START Material for this task

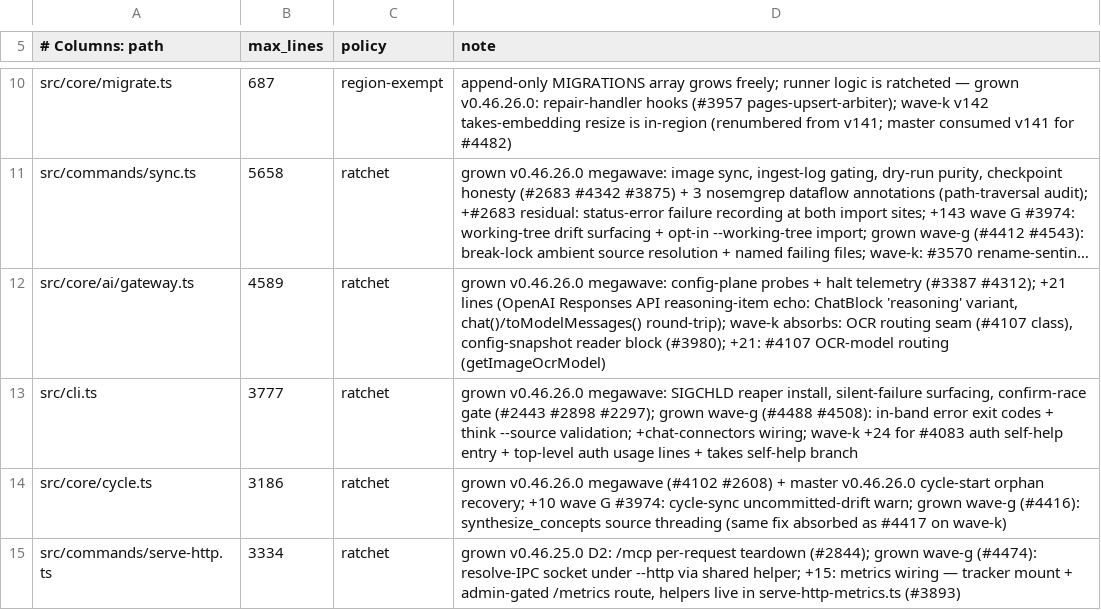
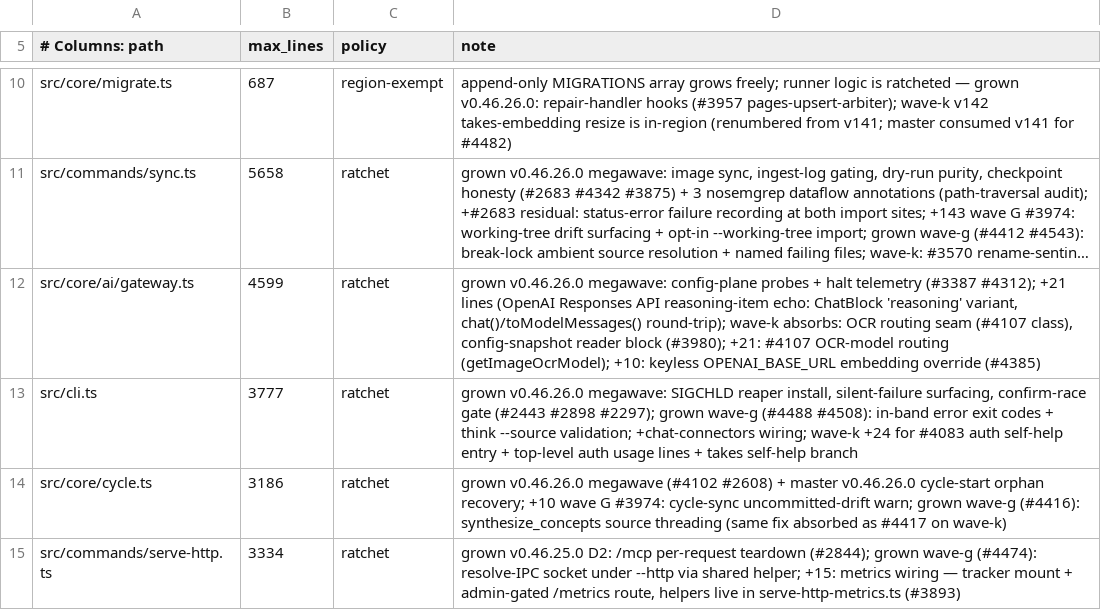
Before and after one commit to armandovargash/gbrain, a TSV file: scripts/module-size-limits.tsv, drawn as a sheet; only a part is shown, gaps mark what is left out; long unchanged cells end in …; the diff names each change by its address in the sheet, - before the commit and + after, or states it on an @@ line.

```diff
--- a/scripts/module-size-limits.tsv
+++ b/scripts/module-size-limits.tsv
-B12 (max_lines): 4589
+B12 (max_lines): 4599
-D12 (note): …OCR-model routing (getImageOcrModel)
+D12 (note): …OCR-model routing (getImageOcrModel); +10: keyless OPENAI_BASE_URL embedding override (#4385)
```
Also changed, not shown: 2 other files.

END Material for this task
START Material for this task

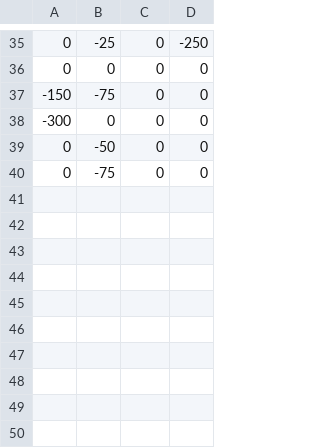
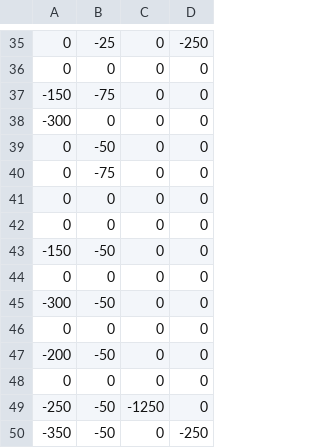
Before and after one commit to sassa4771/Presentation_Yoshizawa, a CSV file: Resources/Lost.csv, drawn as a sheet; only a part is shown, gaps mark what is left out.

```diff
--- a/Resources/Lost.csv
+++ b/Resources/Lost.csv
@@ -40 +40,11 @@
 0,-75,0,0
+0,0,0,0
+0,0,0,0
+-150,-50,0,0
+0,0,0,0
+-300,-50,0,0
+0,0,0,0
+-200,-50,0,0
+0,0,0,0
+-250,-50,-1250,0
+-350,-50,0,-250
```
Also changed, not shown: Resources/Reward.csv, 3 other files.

END Material for this task
START Material for this task

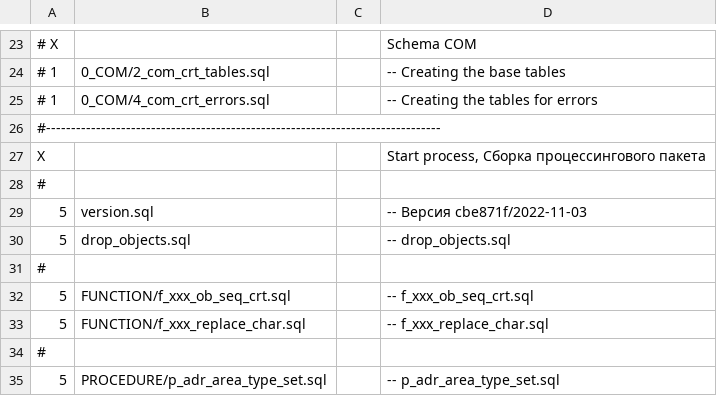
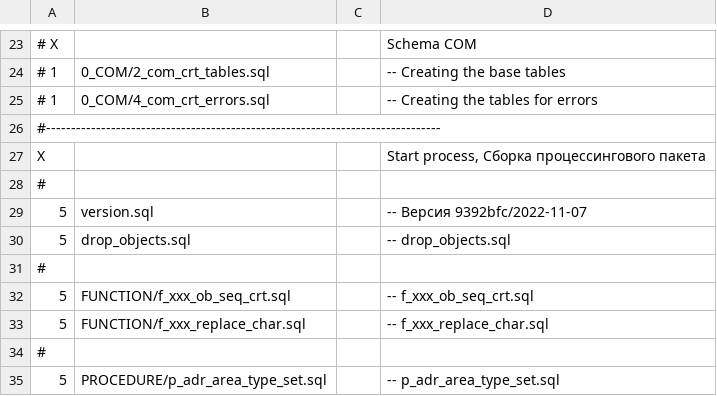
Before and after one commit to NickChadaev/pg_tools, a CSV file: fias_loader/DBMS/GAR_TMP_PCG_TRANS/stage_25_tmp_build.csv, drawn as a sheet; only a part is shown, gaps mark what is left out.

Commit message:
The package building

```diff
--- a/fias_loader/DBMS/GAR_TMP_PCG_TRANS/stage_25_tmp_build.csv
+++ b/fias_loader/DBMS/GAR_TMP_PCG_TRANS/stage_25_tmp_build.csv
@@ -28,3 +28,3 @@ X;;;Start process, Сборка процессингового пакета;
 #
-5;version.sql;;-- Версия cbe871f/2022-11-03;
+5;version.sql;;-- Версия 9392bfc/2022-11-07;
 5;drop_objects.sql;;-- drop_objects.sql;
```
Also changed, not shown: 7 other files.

END Material for this task

Copy range, inclusive: the line holding "Before and after one commit to armandovargash/gbrain, a" to the line holding "Also changed, not shown: 2 other files.". Reproduce exactly those lines of the records above and no others.

**Task answer**
Before and after one commit to armandovargash/gbrain, a TSV file: scripts/module-size-limits.tsv, drawn as a sheet; only a part is shown, gaps mark what is left out; long unchanged cells end in …; the diff names each change by its address in the sheet, - before the commit and + after, or states it on an @@ line.

```diff
--- a/scripts/module-size-limits.tsv
+++ b/scripts/module-size-limits.tsv
-B12 (max_lines): 4589
+B12 (max_lines): 4599
-D12 (note): …OCR-model routing (getImageOcrModel)
+D12 (note): …OCR-model routing (getImageOcrModel); +10: keyless OPENAI_BASE_URL embedding override (#4385)
```
Also changed, not shown: 2 other files.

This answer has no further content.